WORK INSTRUCTION
The records that follow are to be given again exactly. Do not carry over any image.

Collected data entries
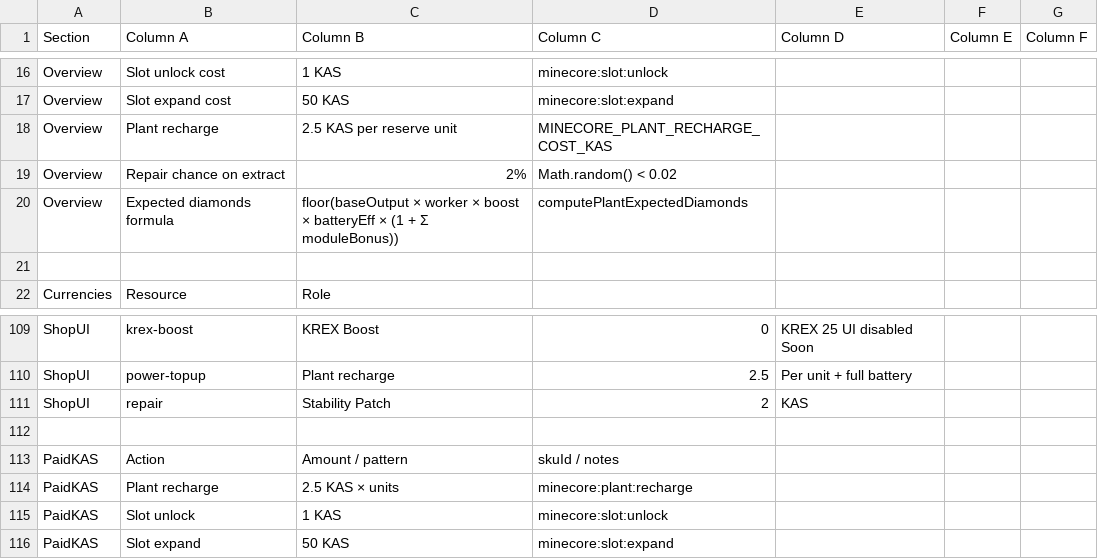
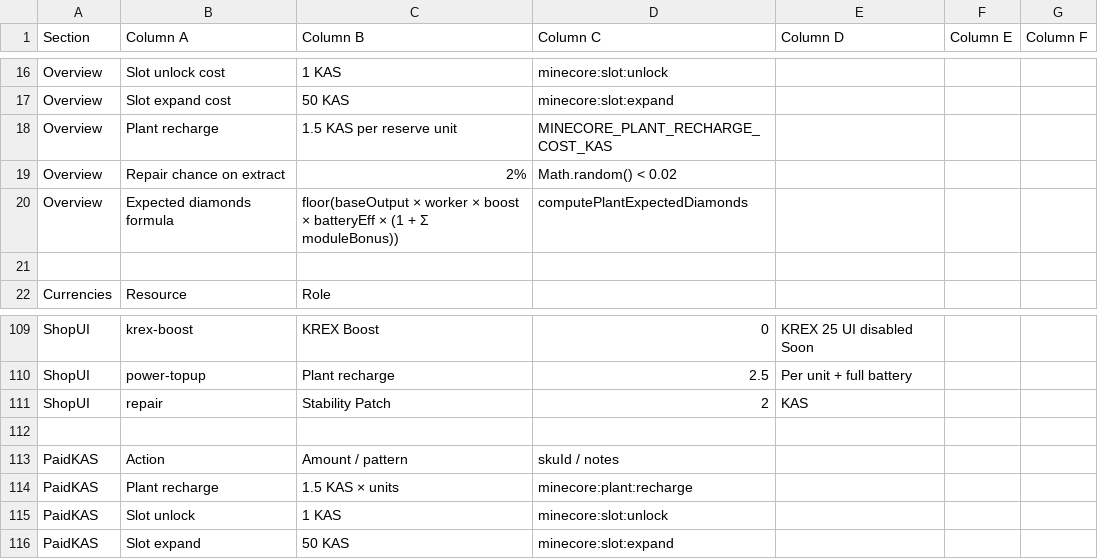
Before and after one commit to Kasparex/kasparex-dapp-marketplace, a CSV file: docs/minecore/Minecore-Specification.csv, drawn as a sheet; only a part is shown, gaps mark what is left out.

```diff
--- a/docs/minecore/Minecore-Specification.csv
+++ b/docs/minecore/Minecore-Specification.csv
@@ -17,3 +17,3 @@ Overview,Slot unlock cost,1 KAS,minecore:slot:unlock,,,
 Overview,Slot expand cost,50 KAS,minecore:slot:expand,,,
-Overview,Plant recharge,2.5 KAS per reserve unit,MINECORE_PLANT_RECHARGE_COST_KAS,,,
+Overview,Plant recharge,1.5 KAS per reserve unit,MINECORE_PLANT_RECHARGE_COST_KAS,,,
 Overview,Repair chance on extract,2%,Math.random() < 0.02,,,
@@ -113,3 +113,3 @@ ShopUI,repair,Stability Patch,2,KAS,,
 PaidKAS,Action,Amount / pattern,skuId / notes,,,
-PaidKAS,Plant recharge,2.5 KAS × units,minecore:plant:recharge,,,
+PaidKAS,Plant recharge,1.5 KAS × units,minecore:plant:recharge,,,
 PaidKAS,Slot unlock,1 KAS,minecore:slot:unlock,,,
```
Also changed, not shown: 3 other files.
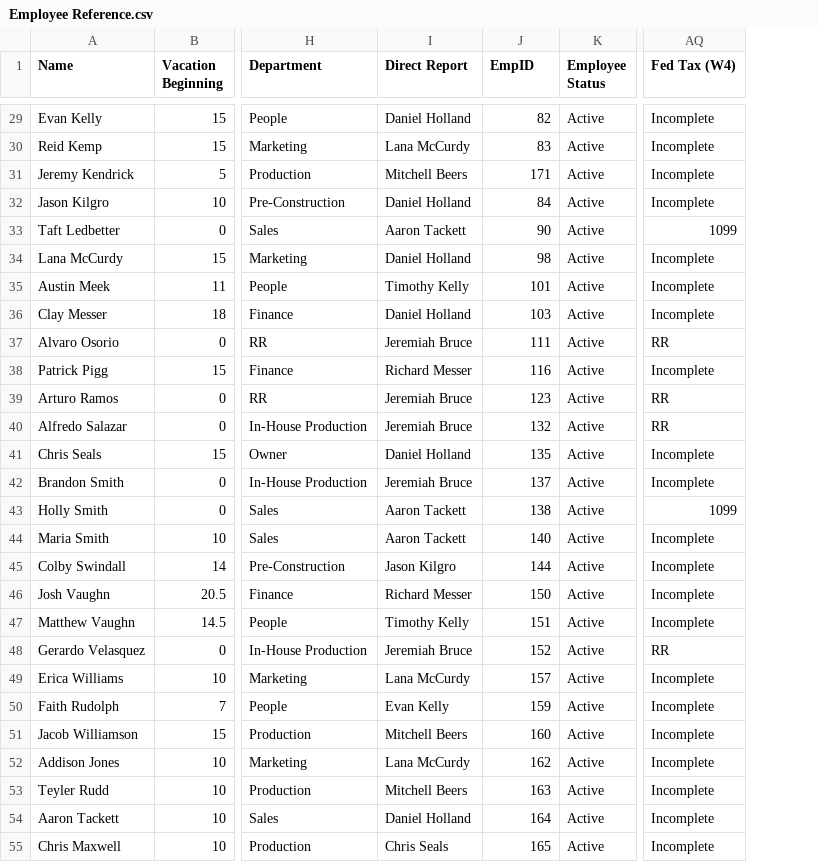
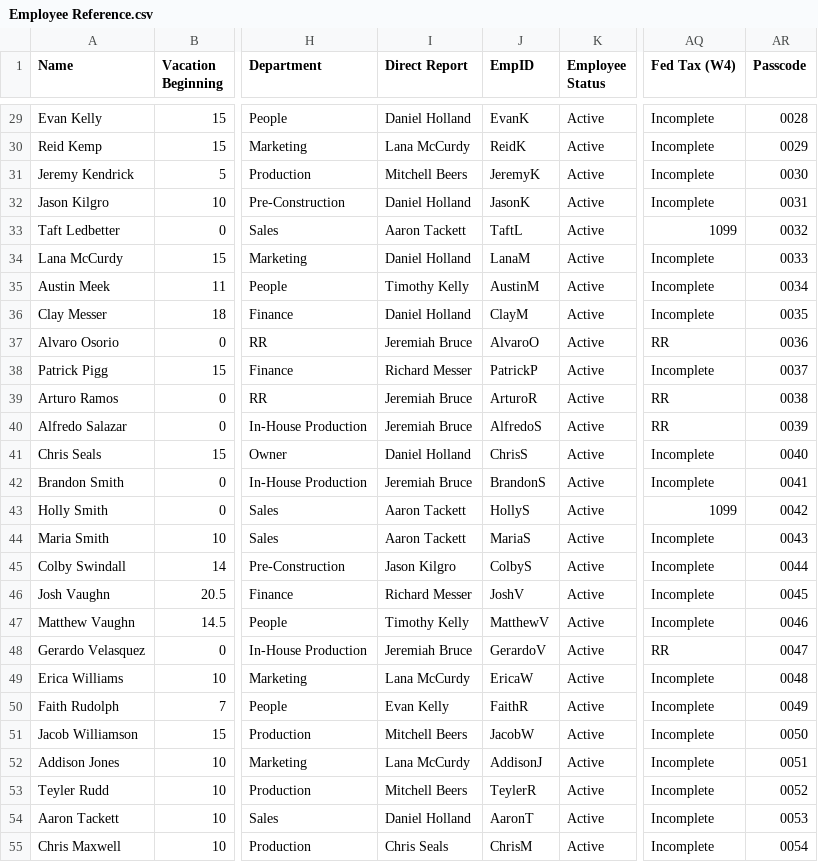
Before and after one commit to meekste10/HH, a CSV file: Employee Reference.csv, drawn as a sheet; only a part is shown, gaps mark what is left out; the diff covers the shown part only; the diff names each change by its address in the sheet, - before the commit and + after, or states it on an @@ line.

```diff
--- a/Employee Reference.csv
+++ b/Employee Reference.csv
+column AR (Passcode), rows 29-55: 0028 | 0029 | 0030 | 0031 | 0032 | 0033 | 0034 | 0035 | 0036 | 0037 | 0038 | 0039 | 0040 | 0041 | 0042 | 0043 | 0044 | 0045 | 0046 | 0047 | 0048 | 0049 | 0050 | 0051 | 0052 | 0053 | 0054
-J29 (EmpID): 82
+J29 (EmpID): EvanK
-J30 (EmpID): 83
+J30 (EmpID): ReidK
-J31 (EmpID): 171
+J31 (EmpID): JeremyK
-J32 (EmpID): 84
+J32 (EmpID): JasonK
-J33 (EmpID): 90
+J33 (EmpID): TaftL
-J34 (EmpID): 98
+J34 (EmpID): LanaM
-J35 (EmpID): 101
+J35 (EmpID): AustinM
-J36 (EmpID): 103
+J36 (EmpID): ClayM
-J37 (EmpID): 111
+J37 (EmpID): AlvaroO
-J38 (EmpID): 116
+J38 (EmpID): PatrickP
-J39 (EmpID): 123
+J39 (EmpID): ArturoR
-J40 (EmpID): 132
+J40 (EmpID): AlfredoS
-J41 (EmpID): 135
+J41 (EmpID): ChrisS
-J42 (EmpID): 137
+J42 (EmpID): BrandonS
-J43 (EmpID): 138
+J43 (EmpID): HollyS
-J44 (EmpID): 140
+J44 (EmpID): MariaS
-J45 (EmpID): 144
+J45 (EmpID): ColbyS
-J46 (EmpID): 150
+J46 (EmpID): JoshV
-J47 (EmpID): 151
+J47 (EmpID): MatthewV
-J48 (EmpID): 152
+J48 (EmpID): GerardoV
-J49 (EmpID): 157
+J49 (EmpID): EricaW
-J50 (EmpID): 159
+J50 (EmpID): FaithR
-J51 (EmpID): 160
+J51 (EmpID): JacobW
-J52 (EmpID): 162
+J52 (EmpID): AddisonJ
-J53 (EmpID): 163
+J53 (EmpID): TeylerR
-J54 (EmpID): 164
+J54 (EmpID): AaronT
-J55 (EmpID): 165
+J55 (EmpID): ChrisM
```
Also changed, not shown: 32 edited cells elsewhere in this file.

SOLUTION TO THIS EXERCISE
Before and after one commit to Kasparex/kasparex-dapp-marketplace, a CSV file: docs/minecore/Minecore-Specification.csv, drawn as a sheet; only a part is shown, gaps mark what is left out.

```diff
--- a/docs/minecore/Minecore-Specification.csv
+++ b/docs/minecore/Minecore-Specification.csv
@@ -17,3 +17,3 @@ Overview,Slot unlock cost,1 KAS,minecore:slot:unlock,,,
 Overview,Slot expand cost,50 KAS,minecore:slot:expand,,,
-Overview,Plant recharge,2.5 KAS per reserve unit,MINECORE_PLANT_RECHARGE_COST_KAS,,,
+Overview,Plant recharge,1.5 KAS per reserve unit,MINECORE_PLANT_RECHARGE_COST_KAS,,,
 Overview,Repair chance on extract,2%,Math.random() < 0.02,,,
@@ -113,3 +113,3 @@ ShopUI,repair,Stability Patch,2,KAS,,
 PaidKAS,Action,Amount / pattern,skuId / notes,,,
-PaidKAS,Plant recharge,2.5 KAS × units,minecore:plant:recharge,,,
+PaidKAS,Plant recharge,1.5 KAS × units,minecore:plant:recharge,,,
 PaidKAS,Slot unlock,1 KAS,minecore:slot:unlock,,,
```
Also changed, not shown: 3 other files.
Before and after one commit to meekste10/HH, a CSV file: Employee Reference.csv, drawn as a sheet; only a part is shown, gaps mark what is left out; the diff covers the shown part only; the diff names each change by its address in the sheet, - before the commit and + after, or states it on an @@ line.

```diff
--- a/Employee Reference.csv
+++ b/Employee Reference.csv
+column AR (Passcode), rows 29-55: 0028 | 0029 | 0030 | 0031 | 0032 | 0033 | 0034 | 0035 | 0036 | 0037 | 0038 | 0039 | 0040 | 0041 | 0042 | 0043 | 0044 | 0045 | 0046 | 0047 | 0048 | 0049 | 0050 | 0051 | 0052 | 0053 | 0054
-J29 (EmpID): 82
+J29 (EmpID): EvanK
-J30 (EmpID): 83
+J30 (EmpID): ReidK
-J31 (EmpID): 171
+J31 (EmpID): JeremyK
-J32 (EmpID): 84
+J32 (EmpID): JasonK
-J33 (EmpID): 90
+J33 (EmpID): TaftL
-J34 (EmpID): 98
+J34 (EmpID): LanaM
-J35 (EmpID): 101
+J35 (EmpID): AustinM
-J36 (EmpID): 103
+J36 (EmpID): ClayM
-J37 (EmpID): 111
+J37 (EmpID): AlvaroO
-J38 (EmpID): 116
+J38 (EmpID): PatrickP
-J39 (EmpID): 123
+J39 (EmpID): ArturoR
-J40 (EmpID): 132
+J40 (EmpID): AlfredoS
-J41 (EmpID): 135
+J41 (EmpID): ChrisS
-J42 (EmpID): 137
+J42 (EmpID): BrandonS
-J43 (EmpID): 138
+J43 (EmpID): HollyS
-J44 (EmpID): 140
+J44 (EmpID): MariaS
-J45 (EmpID): 144
+J45 (EmpID): ColbyS
-J46 (EmpID): 150
+J46 (EmpID): JoshV
-J47 (EmpID): 151
+J47 (EmpID): MatthewV
-J48 (EmpID): 152
+J48 (EmpID): GerardoV
-J49 (EmpID): 157
+J49 (EmpID): EricaW
-J50 (EmpID): 159
+J50 (EmpID): FaithR
-J51 (EmpID): 160
+J51 (EmpID): JacobW
-J52 (EmpID): 162
+J52 (EmpID): AddisonJ
-J53 (EmpID): 163
+J53 (EmpID): TeylerR
-J54 (EmpID): 164
+J54 (EmpID): AaronT
-J55 (EmpID): 165
+J55 (EmpID): ChrisM
```
Also changed, not shown: 32 edited cells elsewhere in this file.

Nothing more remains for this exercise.